5 Steps: Orient to problem, organize for study, assist investigation, develop & present artifacts/exhibits, analyze and evaluate the problem solving process
Stage of cognitive development: as children grow, they pass through 4 stages of cognitive growth--->>, Sensorimotor, Birth to 2: recognize objects, imitate, preoperational, 2-7 years: language, symbolism, opposite perspective (lack logical operations), Concrete operational, logical solutions concrete problems, classification, formal operational, logical solutions abstract problems, social issue concerns
Zone of Proximal Development: zone between actual development and potential development, Level of Actual Development: current intellectual function & ability to learn independently, Level of Potential Development: level of function that can be attained with assistance
Behavioral Objectives 3 Parts: (STP) Student Behavior, Testing, Performance Criteria
Alternative approach to behavior objective. Write general objective first, followed by specifics later. (Sub-objectives), A. Example of Gronlund objective from Arends: Student understands and appreciates diversity., Example of Gronlund Sub-Objective from Arends: Can define diversity in the words of others and in his or her own words.
Praise - readily available reinforcer, can be effective or ineffective
Cognitive Structure: organization of information affects how new info is received. Promoted use of "Advance Organizer", Advance Organizer: preview of new information and provide connection to students' prior knowlege
Scaffolding & Discovery Learning - students create their own ideas and discover own meanings based on experiences.
Blooms (Original) Taxonomy: Cognitive Domain, Affective Domain, Psychomotor Domain
Revised Taxonomy: 2 Dimensions, Knowledge Dimension: Factual, Conceptual, Procedural, Metacognitive, Cognitive Process: Remember, Understand, Apply, Analyze, Evaluate, Create

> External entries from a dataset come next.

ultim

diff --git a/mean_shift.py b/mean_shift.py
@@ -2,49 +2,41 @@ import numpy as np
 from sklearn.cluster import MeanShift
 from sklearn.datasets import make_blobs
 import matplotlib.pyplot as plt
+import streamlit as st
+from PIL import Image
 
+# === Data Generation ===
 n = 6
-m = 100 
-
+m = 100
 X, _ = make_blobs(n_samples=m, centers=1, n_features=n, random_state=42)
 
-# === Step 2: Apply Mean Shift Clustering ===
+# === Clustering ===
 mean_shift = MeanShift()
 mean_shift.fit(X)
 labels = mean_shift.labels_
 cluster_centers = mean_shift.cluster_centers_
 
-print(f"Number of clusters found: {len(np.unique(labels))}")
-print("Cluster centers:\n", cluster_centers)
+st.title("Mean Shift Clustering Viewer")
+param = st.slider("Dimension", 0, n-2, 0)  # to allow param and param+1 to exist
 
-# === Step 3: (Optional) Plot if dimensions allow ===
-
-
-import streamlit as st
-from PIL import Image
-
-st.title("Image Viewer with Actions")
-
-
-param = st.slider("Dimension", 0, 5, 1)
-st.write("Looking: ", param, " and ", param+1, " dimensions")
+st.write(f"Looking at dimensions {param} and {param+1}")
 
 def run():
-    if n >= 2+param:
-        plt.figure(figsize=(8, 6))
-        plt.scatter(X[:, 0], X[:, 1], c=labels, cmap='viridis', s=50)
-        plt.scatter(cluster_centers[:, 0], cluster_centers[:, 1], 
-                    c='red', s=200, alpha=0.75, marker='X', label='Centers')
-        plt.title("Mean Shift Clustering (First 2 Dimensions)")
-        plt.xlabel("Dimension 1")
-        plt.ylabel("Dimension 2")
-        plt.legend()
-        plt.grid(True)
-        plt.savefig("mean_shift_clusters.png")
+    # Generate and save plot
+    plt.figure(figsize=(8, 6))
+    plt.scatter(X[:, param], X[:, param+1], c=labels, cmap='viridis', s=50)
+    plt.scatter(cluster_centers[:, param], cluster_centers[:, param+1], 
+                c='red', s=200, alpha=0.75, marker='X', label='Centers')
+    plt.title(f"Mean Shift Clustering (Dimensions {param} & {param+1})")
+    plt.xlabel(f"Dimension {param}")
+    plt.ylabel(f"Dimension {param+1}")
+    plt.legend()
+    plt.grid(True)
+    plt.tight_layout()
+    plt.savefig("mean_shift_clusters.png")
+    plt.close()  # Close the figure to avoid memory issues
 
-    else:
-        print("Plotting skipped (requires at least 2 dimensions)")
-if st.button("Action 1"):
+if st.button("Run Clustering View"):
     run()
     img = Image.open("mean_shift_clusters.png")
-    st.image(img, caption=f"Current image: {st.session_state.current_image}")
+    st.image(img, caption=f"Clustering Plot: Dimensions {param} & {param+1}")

a teaching model with the goal of teaching the basic skills and knowledge (factual & procedural), 5 Steps: Establish Set, Demonstrate Knowledge/Skill, Guided Practice, Check for Understanding & Provide Feedback, Extended Practice

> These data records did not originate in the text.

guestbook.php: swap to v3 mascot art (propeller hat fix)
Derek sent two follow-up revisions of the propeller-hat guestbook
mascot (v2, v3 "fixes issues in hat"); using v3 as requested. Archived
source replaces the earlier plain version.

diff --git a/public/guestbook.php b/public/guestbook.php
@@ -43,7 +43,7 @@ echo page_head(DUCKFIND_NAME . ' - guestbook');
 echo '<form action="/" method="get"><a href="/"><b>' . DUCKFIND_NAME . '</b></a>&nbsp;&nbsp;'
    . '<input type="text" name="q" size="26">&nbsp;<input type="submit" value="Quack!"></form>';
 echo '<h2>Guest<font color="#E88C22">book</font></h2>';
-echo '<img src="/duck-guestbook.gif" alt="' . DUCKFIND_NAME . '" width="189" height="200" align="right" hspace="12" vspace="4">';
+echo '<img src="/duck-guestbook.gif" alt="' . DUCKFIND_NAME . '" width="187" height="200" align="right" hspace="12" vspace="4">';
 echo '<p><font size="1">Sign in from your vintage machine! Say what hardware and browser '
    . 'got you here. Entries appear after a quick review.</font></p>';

A teaching model designed to teach the key concepts that are the foundations to high-level thinking., 4 Steps: Establish Set, Share Examples & Non-Examples, Test for Attainment, Analyze Thought Process & Integration of Learning, Direct Presentation: Name Concept, Provide Examples & Non-Examples, Test for Understanding, Concept Attainment - inductive process, label concept after students have considered examples & non-examples

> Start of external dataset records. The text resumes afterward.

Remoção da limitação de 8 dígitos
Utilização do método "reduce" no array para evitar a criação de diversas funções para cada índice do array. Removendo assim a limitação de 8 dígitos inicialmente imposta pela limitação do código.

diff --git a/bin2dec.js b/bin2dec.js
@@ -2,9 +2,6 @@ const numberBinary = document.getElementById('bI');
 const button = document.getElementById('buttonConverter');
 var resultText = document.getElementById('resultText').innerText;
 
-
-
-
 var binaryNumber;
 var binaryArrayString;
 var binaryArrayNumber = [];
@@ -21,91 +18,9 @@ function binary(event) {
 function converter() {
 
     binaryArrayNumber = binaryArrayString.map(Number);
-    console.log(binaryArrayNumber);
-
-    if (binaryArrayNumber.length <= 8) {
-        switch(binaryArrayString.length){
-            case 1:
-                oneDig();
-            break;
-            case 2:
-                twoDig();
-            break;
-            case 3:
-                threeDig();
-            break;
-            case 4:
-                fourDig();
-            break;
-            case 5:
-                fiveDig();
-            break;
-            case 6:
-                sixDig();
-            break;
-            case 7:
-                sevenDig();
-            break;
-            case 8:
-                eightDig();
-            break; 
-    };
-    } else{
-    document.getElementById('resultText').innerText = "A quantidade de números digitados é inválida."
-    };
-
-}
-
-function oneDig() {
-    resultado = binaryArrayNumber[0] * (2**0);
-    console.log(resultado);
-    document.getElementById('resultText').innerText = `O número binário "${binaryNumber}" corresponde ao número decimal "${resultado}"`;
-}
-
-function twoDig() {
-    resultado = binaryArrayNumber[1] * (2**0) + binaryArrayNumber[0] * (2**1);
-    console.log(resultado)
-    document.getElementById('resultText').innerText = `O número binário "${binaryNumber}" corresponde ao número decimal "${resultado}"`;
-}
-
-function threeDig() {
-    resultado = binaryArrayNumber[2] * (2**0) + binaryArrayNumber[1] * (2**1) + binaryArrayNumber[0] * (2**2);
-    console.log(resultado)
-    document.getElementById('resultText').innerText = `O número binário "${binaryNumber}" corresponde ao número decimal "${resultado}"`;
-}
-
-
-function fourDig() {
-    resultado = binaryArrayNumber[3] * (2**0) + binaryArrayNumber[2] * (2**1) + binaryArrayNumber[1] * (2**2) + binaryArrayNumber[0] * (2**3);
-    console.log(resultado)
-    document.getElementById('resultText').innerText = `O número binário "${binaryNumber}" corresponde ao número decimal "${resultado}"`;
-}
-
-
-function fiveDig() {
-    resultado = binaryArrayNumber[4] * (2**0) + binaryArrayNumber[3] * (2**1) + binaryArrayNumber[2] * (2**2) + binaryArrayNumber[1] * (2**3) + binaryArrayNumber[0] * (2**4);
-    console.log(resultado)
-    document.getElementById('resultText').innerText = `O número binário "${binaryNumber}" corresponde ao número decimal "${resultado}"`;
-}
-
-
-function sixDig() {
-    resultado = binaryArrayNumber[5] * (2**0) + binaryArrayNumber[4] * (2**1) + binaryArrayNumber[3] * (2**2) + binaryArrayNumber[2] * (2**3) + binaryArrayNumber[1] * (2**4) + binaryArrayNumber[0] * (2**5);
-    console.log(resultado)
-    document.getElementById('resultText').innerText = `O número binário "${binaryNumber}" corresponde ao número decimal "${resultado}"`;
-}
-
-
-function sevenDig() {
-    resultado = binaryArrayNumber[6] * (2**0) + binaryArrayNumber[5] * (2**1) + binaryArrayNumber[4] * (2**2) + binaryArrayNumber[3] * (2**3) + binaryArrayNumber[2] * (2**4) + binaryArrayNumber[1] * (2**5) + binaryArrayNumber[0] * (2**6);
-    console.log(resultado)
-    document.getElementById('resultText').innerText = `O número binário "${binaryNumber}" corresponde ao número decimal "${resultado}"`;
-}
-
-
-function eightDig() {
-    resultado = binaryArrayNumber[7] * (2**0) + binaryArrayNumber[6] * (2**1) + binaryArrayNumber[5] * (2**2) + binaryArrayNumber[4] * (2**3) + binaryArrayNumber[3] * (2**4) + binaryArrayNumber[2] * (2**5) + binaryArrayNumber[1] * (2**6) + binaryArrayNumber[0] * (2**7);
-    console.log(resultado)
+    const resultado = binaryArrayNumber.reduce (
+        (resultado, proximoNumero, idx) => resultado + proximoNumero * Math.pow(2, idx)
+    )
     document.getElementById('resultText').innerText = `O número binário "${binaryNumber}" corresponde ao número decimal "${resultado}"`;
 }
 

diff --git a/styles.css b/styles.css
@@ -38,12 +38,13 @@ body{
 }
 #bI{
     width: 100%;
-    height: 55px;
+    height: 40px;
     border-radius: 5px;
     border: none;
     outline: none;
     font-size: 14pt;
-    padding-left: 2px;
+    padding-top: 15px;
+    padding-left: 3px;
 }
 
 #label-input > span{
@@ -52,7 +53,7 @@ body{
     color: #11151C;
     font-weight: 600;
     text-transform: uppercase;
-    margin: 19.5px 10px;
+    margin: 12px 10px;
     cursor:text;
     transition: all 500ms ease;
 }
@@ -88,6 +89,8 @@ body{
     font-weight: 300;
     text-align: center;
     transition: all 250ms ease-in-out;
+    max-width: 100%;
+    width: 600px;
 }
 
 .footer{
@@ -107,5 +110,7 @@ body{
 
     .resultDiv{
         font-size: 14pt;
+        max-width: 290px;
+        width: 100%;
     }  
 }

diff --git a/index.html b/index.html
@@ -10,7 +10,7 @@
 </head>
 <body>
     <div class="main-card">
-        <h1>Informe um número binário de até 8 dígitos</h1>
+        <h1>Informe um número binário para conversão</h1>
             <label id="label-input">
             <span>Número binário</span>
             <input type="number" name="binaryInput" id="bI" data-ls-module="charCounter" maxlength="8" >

a teaching model where the emphasis on explaining new information and ideas to students to help them acquire declarative knowledge, 4 Steps: Establish Set, Advance Organizer, Present Materials, Monitor & Check for Understanding/Strengthen Thinking, Declarative Knowledge (about something) Factual -basic facts & Conceptual - relationship among basic facts
Develop conceptual understanding, increase engagement, develop communication skills & thinking processes, 5 Steps: Establish Set, Focus Discussion, Hold Discussion, End Discussion, Debrief Discussion
Emphasizes academic achievement, tolerance and acceptance of diversity and development of social skills through collaborative group projects, 6 Steps: Establish Set, Present Information, Organize Learning Teams, Assist Teams, Test on Materials, Provide Recognition, STAD, Jigsaw, Group Investigation, Structural (think -pair-share, numbered heads together)
Assessments given before and during instruction to check for prior knowledge and skills.
Given at the end of instruction to check for understanding and learning of the material
Homework, tests, written reports
Observation & Verbal Exchange
A collection of samples of a students work over a period of time
Demonstration of what a student has learned.
may include evaluating the contribution of individuals to a group task, or reflecting on peer performances.
Repeatedly produces consistent results
Measures what it claims to measure
a situation in which teachers' expectations and predictions about student behavior or learning cause the behavior to happen
beliefs, attitudes, and perceptions teachers hold about the capabilities of particular students-may or may not be accurate
Occurs when teachers do not change their previous expectations about a student, even after the student's performance has improved or regressed.
Norms, relationships amongst colleagues varies from school to school
Observations, important for beginning teachers; either in live classrooms or via the Online Learning Center (Learning to Teach-Ahrends)
Discussing Educational Issues with Colleagues, Seek out those who will discuss, both experienced and new teachers
Meetings, exchange ideas, planning, and problem solving
Changing Norms, principal has been buffer between teachers and administration, but now is more actively involved in curriculum and instruction
Gain Principals Support, weekly meetings w/ principal for new teachers, journal what you are doing in class, invite principal to join class, write complementary notes when called for